2019 is the year for Tame Impala fans. The group's 2015 album Currents made waves in the psychedelic rock scene, and the recent releases of both their single “Patience" and SZA's “Together,” which features Tame Impala, coupled with the hints of a new album, has fans on the edge of their seats, if not already standing in wait. Hot off their new song release, “Borderline,” Kevin Parker and Tame Impala headlined Coachella for these past couple of weeks. “Borderline” cements where Kevin Parker is moving Tame Impala, and the upcoming album will continue this theme.
On this synth and percussion–heavy track, Nu–disco sound is combined with that of 60’s psychedelic rock. Experimental elements and Parker’s new vocal style breathe life into the song. Ignoring the strength in the guitar of their first studio album, InnerSpeaker, Parker is making a statement. Tame Impala is back to synth–heavy, balanced percussion and vocal exploration. The instrumentals of “Borderline” deserve heavy praise for refreshing the group's sound while still sounding clean and brilliant. This track may push Tame Impala to a more pop–heavy sound, but it's done graciously and is reminiscent of Reflektor–era Arcade Fire. From the initial beat to the final notes from that magical electric piano, the instrumental keeps the listener hooked.
“Borderline” pushes the audience into Los Angeles, where they are greeted by the uncomfortable truth of the City of Angels. Drugs, sex, and rock–and–roll are at the forefront, and the self–critical and lonesome protagonist of this story doesn’t feel like a friend. “Borderline” explores the age–old ideas of nihilism and being unsure of oneself. It doesn’t feature a big narrative or some grand meaning, as “Borderline” is about the opposite—the lack of meaning, and the embrace of tragedy upon that realization. Everything else becomes ethereal, and the percussion continues to grip you fiercely as Parker’s hazy voice drifts straight through the beat into your mind.

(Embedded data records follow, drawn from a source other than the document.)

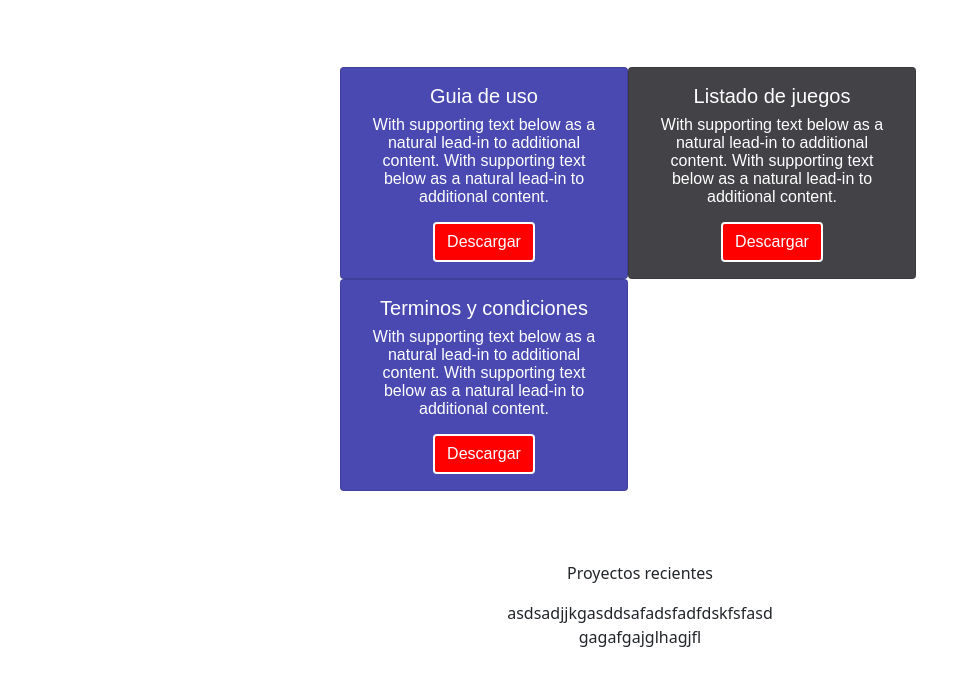
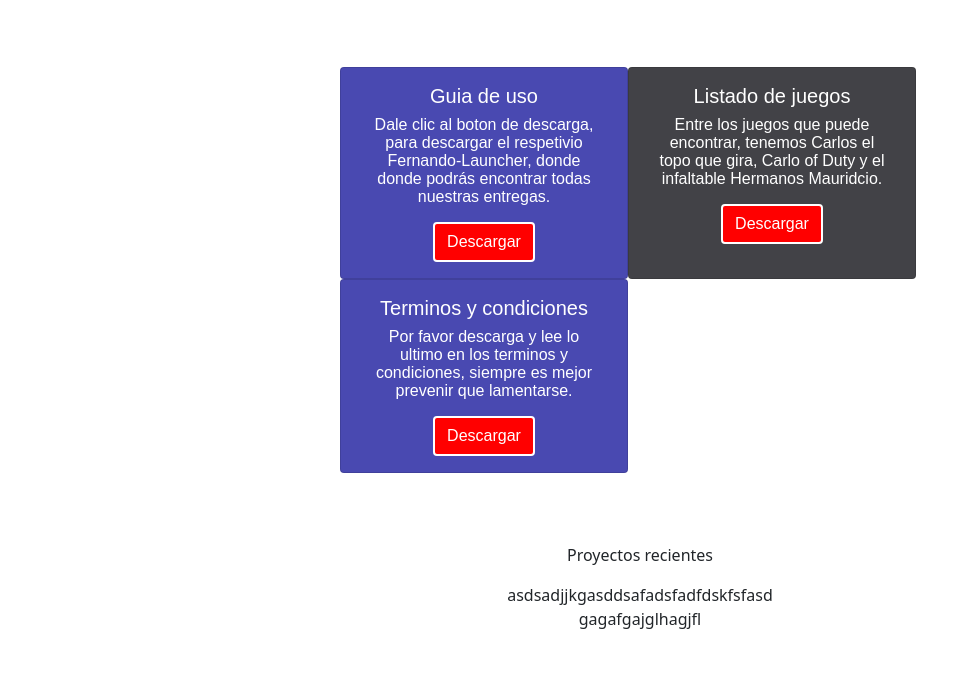
Before and after one commit to Sebasflox/Sitio-web-Fernando, a plain HTML site: page servicios.html in a window 1280 px wide. Shown: the part 45-723 px from the top of the page, without its empty margins (0-960 px from the left). Drawn offline with nearby package versions, Linux system fonts and the light colour scheme.

Commit message:
Update servicios.html

```diff
--- a/servicios.html
+++ b/servicios.html
@@ -32,21 +32,27 @@
         <div class="card text-center background1 margenes" style="width: 18rem;">
           <div class="card-body ">
             <h5 class="card-title">Guia de uso</h5>
-            <p class="card-text">With supporting text below as a natural lead-in to additional content. With supporting text below as a natural lead-in to additional content. </p>
+            <p class="card-text">Dale clic al boton de descarga, para descargar el respetivio Fernando-Launcher, donde
+              donde podrás encontrar todas nuestras entregas.
+            </p>
             <a href="#" class="btn btn-primary">Descargar</a>
           </div>
         </div>
         <div class="card text-center background margenes" style="width: 18rem;">
           <div class="card-body">
             <h5 class="card-title">Listado de juegos</h5>
-            <p class="card-text">With supporting text below as a natural lead-in to additional content. With supporting text below as a natural lead-in to additional content. </p>
+            <p class="card-text">Entre los juegos que puede encontrar, tenemos Carlos el topo que gira, Carlo of Duty
+              y el infaltable Hermanos Mauridcio.
+            </p>
             <a href="#" class="btn btn-primary">Descargar</a>
           </div>
         </div>
         <div class="card text-center background1 margenes" style="width: 18rem;">
           <div class="card-body">
             <h5 class="card-title">Terminos y condiciones</h5>
-            <p class="card-text">With supporting text below as a natural lead-in to additional content. With supporting text below as a natural lead-in to additional content. </p>
+            <p class="card-text">Por favor descarga y lee lo ultimo en los terminos y condiciones, siempre es mejor
+              prevenir que lamentarse.
+            </p>
             <a href="#" class="btn btn-primary ">Descargar</a>
           </div>
         </div>
```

Finally, this feeling is over, and we are greeted by the subtle guitar and instrumental tonality that Tame Impala has perfected in the studio. No point in “Borderline” is dull, and Parker proves that silence can be captivating, as the track fades to black. “Borderline” captures motionless life, supplying us with despair rather than giving hope. It’s more personal, aggressively distant, making listeners take a look into their own lives. Mundane actions are not acceptable, and spontaneity is how one breaks free.
After “Patience,” “Borderline” is exciting. Currents and Lonerism left everyone wanting more, and recent releases haven’t been the needed hit. An exciting new track, “Borderline” continues the exploration of early psychedelic with a modern stance and explores the gray area in life. If the uptick from “Patience” to “Borderline” is representative of the new album, Tame Impala fans are going to be happy.